### Work instruction
Copy the listing exactly, leaving out every picture.

***

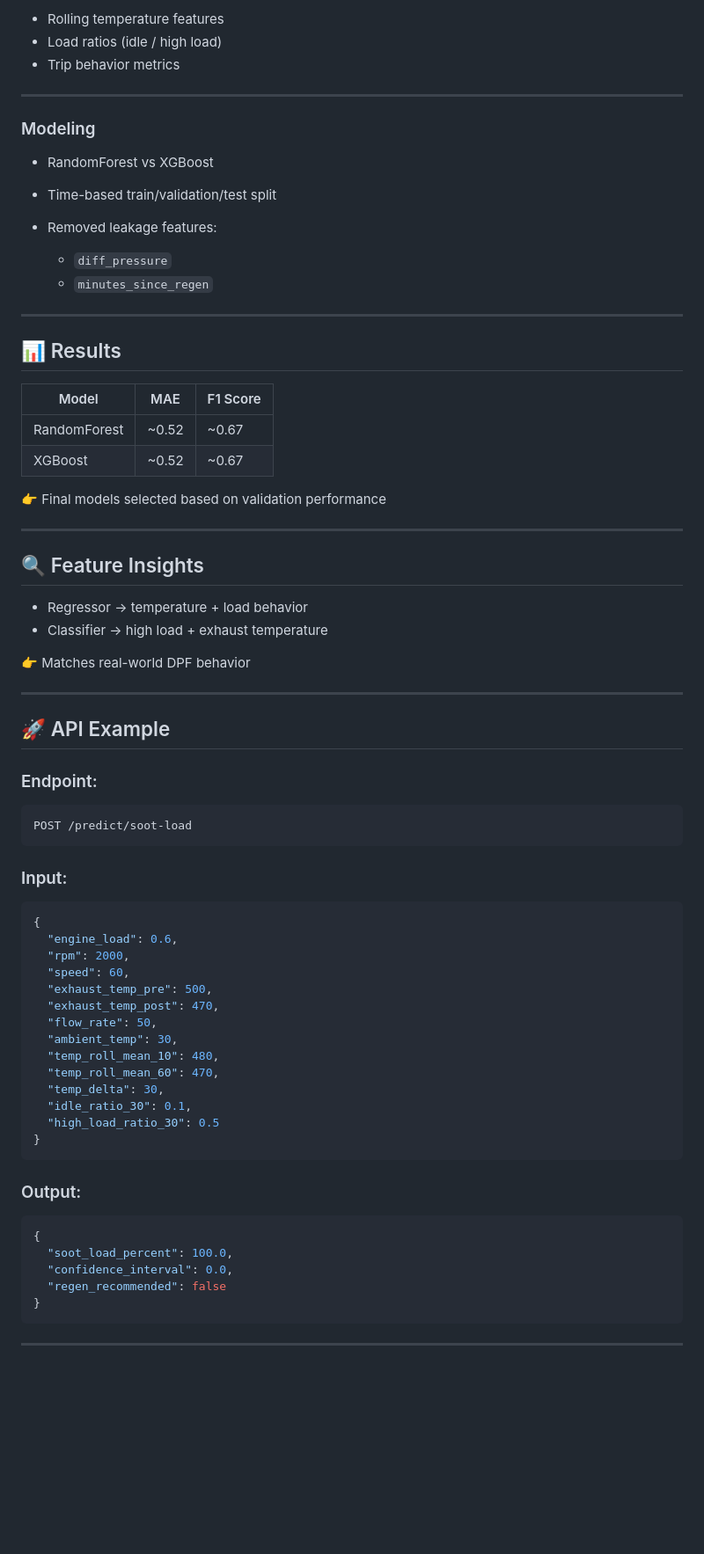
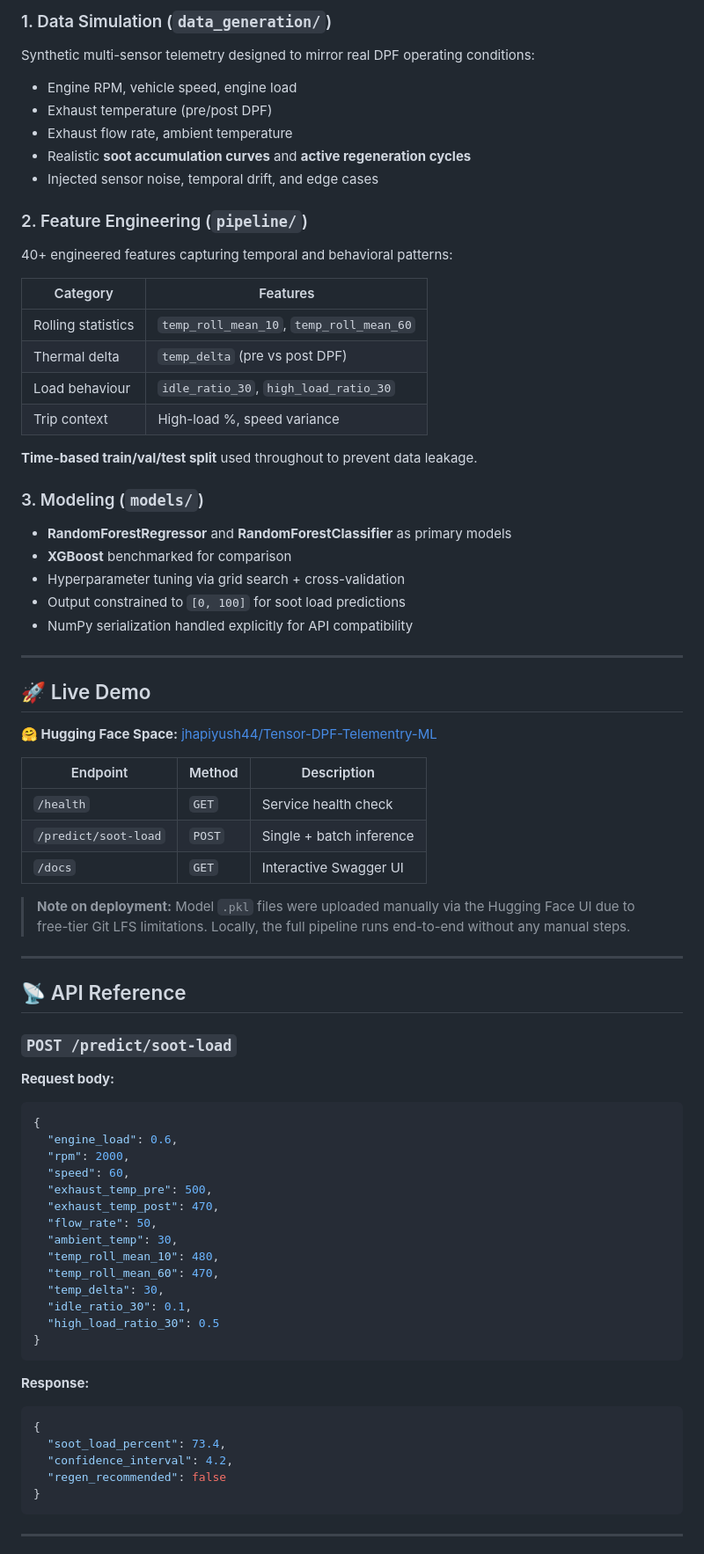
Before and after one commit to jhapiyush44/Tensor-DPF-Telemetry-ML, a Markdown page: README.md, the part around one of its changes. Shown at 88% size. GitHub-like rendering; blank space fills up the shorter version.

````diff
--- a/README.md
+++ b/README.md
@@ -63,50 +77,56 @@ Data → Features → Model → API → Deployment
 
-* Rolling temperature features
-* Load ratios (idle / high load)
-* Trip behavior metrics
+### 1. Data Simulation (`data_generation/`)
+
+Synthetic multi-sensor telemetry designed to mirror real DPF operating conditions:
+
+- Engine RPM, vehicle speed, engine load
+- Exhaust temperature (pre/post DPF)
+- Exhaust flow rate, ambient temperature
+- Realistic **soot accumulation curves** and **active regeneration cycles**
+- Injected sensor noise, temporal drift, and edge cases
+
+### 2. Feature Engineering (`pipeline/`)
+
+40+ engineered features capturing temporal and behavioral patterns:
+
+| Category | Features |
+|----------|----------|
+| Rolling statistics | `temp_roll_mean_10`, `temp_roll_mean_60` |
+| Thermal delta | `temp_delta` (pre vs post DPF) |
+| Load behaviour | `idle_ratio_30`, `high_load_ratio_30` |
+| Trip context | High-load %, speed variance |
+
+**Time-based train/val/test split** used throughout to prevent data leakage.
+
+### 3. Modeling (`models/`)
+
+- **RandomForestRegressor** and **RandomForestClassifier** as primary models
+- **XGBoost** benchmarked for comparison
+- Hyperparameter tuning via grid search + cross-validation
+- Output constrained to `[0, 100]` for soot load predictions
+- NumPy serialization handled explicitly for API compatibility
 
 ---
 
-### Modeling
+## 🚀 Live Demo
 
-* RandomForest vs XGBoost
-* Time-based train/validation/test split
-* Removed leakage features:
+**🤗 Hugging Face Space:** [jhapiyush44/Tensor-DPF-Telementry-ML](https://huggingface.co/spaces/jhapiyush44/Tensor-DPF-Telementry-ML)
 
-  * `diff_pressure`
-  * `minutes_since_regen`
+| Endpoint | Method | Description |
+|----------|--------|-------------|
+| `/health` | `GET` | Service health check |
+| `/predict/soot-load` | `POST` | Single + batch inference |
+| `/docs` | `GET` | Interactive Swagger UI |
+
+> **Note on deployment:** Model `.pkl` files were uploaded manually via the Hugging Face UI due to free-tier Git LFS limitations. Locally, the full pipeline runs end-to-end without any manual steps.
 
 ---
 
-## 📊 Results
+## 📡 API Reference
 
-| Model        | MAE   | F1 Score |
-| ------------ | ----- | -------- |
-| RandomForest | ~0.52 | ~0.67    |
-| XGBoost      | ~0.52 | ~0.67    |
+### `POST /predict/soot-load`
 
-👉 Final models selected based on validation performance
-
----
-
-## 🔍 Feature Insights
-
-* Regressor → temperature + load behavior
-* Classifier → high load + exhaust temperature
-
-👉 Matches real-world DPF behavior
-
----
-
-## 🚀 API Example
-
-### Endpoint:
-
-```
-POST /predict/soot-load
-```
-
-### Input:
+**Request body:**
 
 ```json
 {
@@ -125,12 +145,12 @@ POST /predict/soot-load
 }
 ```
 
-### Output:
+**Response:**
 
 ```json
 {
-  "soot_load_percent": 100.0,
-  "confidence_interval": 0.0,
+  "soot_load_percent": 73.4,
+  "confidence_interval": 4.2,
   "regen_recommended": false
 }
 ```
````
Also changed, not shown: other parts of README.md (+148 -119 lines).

***

### Answer to the exercise
Before and after one commit to jhapiyush44/Tensor-DPF-Telemetry-ML, a Markdown page: README.md, the part around one of its changes. Shown at 88% size. GitHub-like rendering; blank space fills up the shorter version.

````diff
--- a/README.md
+++ b/README.md
@@ -63,50 +77,56 @@ Data → Features → Model → API → Deployment
 
-* Rolling temperature features
-* Load ratios (idle / high load)
-* Trip behavior metrics
+### 1. Data Simulation (`data_generation/`)
+
+Synthetic multi-sensor telemetry designed to mirror real DPF operating conditions:
+
+- Engine RPM, vehicle speed, engine load
+- Exhaust temperature (pre/post DPF)
+- Exhaust flow rate, ambient temperature
+- Realistic **soot accumulation curves** and **active regeneration cycles**
+- Injected sensor noise, temporal drift, and edge cases
+
+### 2. Feature Engineering (`pipeline/`)
+
+40+ engineered features capturing temporal and behavioral patterns:
+
+| Category | Features |
+|----------|----------|
+| Rolling statistics | `temp_roll_mean_10`, `temp_roll_mean_60` |
+| Thermal delta | `temp_delta` (pre vs post DPF) |
+| Load behaviour | `idle_ratio_30`, `high_load_ratio_30` |
+| Trip context | High-load %, speed variance |
+
+**Time-based train/val/test split** used throughout to prevent data leakage.
+
+### 3. Modeling (`models/`)
+
+- **RandomForestRegressor** and **RandomForestClassifier** as primary models
+- **XGBoost** benchmarked for comparison
+- Hyperparameter tuning via grid search + cross-validation
+- Output constrained to `[0, 100]` for soot load predictions
+- NumPy serialization handled explicitly for API compatibility
 
 ---
 
-### Modeling
+## 🚀 Live Demo
 
-* RandomForest vs XGBoost
-* Time-based train/validation/test split
-* Removed leakage features:
+**🤗 Hugging Face Space:** [jhapiyush44/Tensor-DPF-Telementry-ML](https://huggingface.co/spaces/jhapiyush44/Tensor-DPF-Telementry-ML)
 
-  * `diff_pressure`
-  * `minutes_since_regen`
+| Endpoint | Method | Description |
+|----------|--------|-------------|
+| `/health` | `GET` | Service health check |
+| `/predict/soot-load` | `POST` | Single + batch inference |
+| `/docs` | `GET` | Interactive Swagger UI |
+
+> **Note on deployment:** Model `.pkl` files were uploaded manually via the Hugging Face UI due to free-tier Git LFS limitations. Locally, the full pipeline runs end-to-end without any manual steps.
 
 ---
 
-## 📊 Results
+## 📡 API Reference
 
-| Model        | MAE   | F1 Score |
-| ------------ | ----- | -------- |
-| RandomForest | ~0.52 | ~0.67    |
-| XGBoost      | ~0.52 | ~0.67    |
+### `POST /predict/soot-load`
 
-👉 Final models selected based on validation performance
-
----
-
-## 🔍 Feature Insights
-
-* Regressor → temperature + load behavior
-* Classifier → high load + exhaust temperature
-
-👉 Matches real-world DPF behavior
-
----
-
-## 🚀 API Example
-
-### Endpoint:
-
-```
-POST /predict/soot-load
-```
-
-### Input:
+**Request body:**
 
 ```json
 {
@@ -125,12 +145,12 @@ POST /predict/soot-load
 }
 ```
 
-### Output:
+**Response:**
 
 ```json
 {
-  "soot_load_percent": 100.0,
-  "confidence_interval": 0.0,
+  "soot_load_percent": 73.4,
+  "confidence_interval": 4.2,
   "regen_recommended": false
 }
 ```
````
Also changed, not shown: other parts of README.md (+148 -119 lines).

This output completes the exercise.